Why is Liberation holding this lecture?
Founded in 1954, as the Movement for Colonial Freedom, Liberation is one of the oldest human rights organisations in Britain. Today we campaign against neo-colonialism and imperialism, and for a just and progressive British government foreign policy.
A radical reworking of UK foreign policy would help achieve peace, human rights, co-operation, and solidarity across the world – particularly with regard to the countries of the former British Empire.
We see the Fenner Brockway Annual Lecture as a key tool in raising consciousness and working towards an equitable, just, and independent foreign policy free from the vestiges of empire.
Who was Fenner Brockway?
Fenner Brockway – born in 1888 in Kolkata, India – spent his entire life as a passionate campaigner for peace, disarmament, anti-colonialism, anti-racism and socialism. By 1954, when he helped found the Movement for Colonial Freedom (MCF) with the aim of campaigning for the independence of Britain’s colonial territories and freedom of its peoples, he had already been politically active for almost half a century working as a journalist, a politician, and community organiser. At the time of the MCF’s founding, Brockway and his comrades – including MP Tony Benn – had grown disillusioned by the Westminster Parliament’s complete disregard of the injustices and oppression being meted out in the colonies. Through the MCF and its supporters in the Labour Party, trade unions, and wider society, Brockway was able to raise consciousness of these issues to a level unheard of in Britain until that moment – spurring on a steadily growing clamour for change.
The author Stephen Howe noted that in the MCF, anticolonial sentiment in Britain “found its most unified, coherent, and forceful organisational expression, and its widest base of support”. This ability to establish such broad support was testament to the brilliance of Brockway and his allies in the MCF. It was truly a mass movement. In addition to supporters in Parliament and its individual members, Brockway and the MCF established affiliations with national trade unions as well as local trade union branches. Brockway also relentlessly campaigned to fight racism in Britain. In 1957, as Labour MP for Eton and Slough, he brought the Racial Discrimination Bill to Parliament, which aimed to ban discrimination based on race in housing and employment. He was the first to present before Parliament a bill on race relations in the UK. Simultaneously, the MCF was holding conferences and distributing leaflets on the threat of racism in the UK.
Above all, Brockway was an internationalist who believed in the complete and inalienable equality of all peoples.
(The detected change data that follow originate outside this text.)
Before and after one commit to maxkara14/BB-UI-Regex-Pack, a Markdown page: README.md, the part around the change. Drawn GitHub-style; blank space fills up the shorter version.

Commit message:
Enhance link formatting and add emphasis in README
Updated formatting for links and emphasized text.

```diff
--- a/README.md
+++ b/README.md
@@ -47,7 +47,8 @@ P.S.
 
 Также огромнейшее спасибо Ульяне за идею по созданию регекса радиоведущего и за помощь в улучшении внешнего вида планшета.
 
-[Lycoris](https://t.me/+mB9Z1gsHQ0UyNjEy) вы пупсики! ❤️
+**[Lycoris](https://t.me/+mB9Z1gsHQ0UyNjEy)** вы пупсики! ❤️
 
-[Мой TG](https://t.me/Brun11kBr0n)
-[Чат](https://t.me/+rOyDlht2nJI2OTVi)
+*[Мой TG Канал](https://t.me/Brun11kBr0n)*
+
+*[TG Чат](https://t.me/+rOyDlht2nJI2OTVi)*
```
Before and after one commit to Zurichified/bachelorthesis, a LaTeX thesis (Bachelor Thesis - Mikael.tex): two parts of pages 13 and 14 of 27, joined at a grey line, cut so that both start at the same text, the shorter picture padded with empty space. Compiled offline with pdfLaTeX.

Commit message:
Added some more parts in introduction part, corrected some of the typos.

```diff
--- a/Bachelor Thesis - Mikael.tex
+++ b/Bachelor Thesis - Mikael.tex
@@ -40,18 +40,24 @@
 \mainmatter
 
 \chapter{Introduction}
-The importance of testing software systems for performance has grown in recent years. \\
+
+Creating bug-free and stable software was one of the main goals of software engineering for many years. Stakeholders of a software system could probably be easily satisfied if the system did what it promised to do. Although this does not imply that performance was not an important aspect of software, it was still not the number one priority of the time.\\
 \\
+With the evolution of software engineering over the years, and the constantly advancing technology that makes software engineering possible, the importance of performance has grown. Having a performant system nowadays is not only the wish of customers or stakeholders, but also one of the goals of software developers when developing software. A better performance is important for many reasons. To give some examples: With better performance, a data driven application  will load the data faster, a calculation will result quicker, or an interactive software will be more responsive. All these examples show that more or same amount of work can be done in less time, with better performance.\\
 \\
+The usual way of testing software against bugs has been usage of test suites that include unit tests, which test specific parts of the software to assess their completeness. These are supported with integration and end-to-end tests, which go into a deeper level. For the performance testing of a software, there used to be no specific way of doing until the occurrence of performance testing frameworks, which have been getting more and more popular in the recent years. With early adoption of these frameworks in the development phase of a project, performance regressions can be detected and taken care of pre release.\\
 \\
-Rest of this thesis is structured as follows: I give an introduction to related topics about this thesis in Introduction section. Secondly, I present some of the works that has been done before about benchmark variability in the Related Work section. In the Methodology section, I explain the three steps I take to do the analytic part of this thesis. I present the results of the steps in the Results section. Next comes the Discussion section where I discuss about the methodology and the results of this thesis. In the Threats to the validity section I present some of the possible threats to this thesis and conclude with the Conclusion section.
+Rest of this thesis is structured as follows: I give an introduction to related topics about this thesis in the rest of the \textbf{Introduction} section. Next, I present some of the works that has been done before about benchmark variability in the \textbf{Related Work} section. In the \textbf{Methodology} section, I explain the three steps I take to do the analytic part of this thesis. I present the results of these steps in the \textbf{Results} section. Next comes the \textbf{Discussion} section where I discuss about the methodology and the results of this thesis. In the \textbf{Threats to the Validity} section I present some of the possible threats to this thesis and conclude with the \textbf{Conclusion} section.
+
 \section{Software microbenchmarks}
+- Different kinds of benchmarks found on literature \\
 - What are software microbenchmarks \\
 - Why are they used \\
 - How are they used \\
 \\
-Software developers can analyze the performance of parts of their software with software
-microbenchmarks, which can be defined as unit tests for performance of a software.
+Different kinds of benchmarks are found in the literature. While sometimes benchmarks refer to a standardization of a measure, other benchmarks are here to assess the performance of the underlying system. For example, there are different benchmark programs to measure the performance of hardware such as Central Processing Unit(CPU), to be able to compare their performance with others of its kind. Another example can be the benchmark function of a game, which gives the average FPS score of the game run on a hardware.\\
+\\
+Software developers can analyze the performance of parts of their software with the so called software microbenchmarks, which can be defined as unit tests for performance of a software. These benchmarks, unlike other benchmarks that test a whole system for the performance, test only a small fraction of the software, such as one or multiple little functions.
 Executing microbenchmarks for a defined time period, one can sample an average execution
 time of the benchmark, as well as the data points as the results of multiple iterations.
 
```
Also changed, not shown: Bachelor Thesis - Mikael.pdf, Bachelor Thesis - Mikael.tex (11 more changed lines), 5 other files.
The MCF actively supported liberation movements across the Global South, opposed US-backed coups in Latin America; and was crucial to the founding of groups such as the Anti-Apartheid Movement in the UK and the British Council for Peace in Vietnam.
As Brockway stated, the MCF was “stirred by a great moral impulse for human equality and Freedom”.
How can I get involved in Liberation?
Photo: Fenner Brockway Statue, Red Lion Square, London / Creative Commons